Barr’s bill would adjust the current threshold to reflect inflation that has occurred since July 2010—$207.67 million as of Tuesday, according to the U.S. Bureau of Labor Statistics—and tie the benchmark to the Consumer Price Index going forward.
The bill, H.R. 2758, was introduced quietly Thursday with no co-sponsors and no accompanying summary. It was referred to the Financial Services Committee along with another Barr-sponsored bill, H.R. 2579.
Entitled the Developing and Empowering our Aspiring Leaders Act of 2023, that legislation would revise the definition of a qualified investment for venture capital fund advisors to include secondary acquisitions from qualified portfolio companies and investments in other venture capital funds. It would also amend the definition of a venture capital fund to require qualifying funds be predominantly composed of direct acquisitions from qualified portfolio companies or other venture capital funds.

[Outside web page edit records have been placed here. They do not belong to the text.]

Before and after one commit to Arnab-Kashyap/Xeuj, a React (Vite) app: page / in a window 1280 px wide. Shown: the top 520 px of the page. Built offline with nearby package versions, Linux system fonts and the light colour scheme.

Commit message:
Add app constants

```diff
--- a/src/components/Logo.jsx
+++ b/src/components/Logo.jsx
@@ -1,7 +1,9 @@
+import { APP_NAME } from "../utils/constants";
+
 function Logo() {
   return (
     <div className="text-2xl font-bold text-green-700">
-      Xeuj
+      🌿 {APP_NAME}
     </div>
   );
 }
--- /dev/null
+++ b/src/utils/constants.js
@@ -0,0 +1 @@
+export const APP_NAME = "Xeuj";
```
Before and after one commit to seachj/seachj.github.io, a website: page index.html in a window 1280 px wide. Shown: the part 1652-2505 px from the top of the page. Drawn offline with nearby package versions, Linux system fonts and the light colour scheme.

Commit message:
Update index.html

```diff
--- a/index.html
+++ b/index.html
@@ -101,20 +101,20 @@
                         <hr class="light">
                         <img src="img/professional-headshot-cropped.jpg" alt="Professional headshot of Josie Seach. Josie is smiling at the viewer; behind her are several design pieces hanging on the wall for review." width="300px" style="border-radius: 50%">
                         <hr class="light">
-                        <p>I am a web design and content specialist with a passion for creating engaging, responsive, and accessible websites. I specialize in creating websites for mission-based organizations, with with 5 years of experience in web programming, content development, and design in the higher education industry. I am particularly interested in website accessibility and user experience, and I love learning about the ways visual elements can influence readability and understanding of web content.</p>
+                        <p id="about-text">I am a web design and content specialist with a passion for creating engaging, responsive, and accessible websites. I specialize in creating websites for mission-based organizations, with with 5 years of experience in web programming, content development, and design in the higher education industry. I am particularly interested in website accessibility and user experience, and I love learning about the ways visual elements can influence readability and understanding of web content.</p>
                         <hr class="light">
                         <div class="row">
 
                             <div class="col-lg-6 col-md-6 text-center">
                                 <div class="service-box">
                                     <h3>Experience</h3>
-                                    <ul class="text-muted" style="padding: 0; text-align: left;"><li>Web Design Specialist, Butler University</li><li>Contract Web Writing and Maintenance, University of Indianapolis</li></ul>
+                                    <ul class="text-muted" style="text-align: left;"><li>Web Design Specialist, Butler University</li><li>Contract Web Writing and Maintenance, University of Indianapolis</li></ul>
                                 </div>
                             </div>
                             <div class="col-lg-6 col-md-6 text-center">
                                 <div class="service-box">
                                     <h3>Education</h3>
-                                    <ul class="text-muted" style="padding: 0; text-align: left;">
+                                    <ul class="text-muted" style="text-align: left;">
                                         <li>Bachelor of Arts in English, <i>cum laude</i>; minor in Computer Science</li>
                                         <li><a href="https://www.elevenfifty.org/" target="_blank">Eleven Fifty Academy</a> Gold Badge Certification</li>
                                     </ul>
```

It was also introduced with no co-sponsors, summary or public announcement.
A member of the House Financial Services Committee, the majority of Barr’s campaign contributions come from the securities and investment industry, according to OpenSecrets.org. His top donors are Apollo Global Management, Alliance Resource Partners and Blackstone Group.
Barr has made no public comments and his office did not respond to media requests.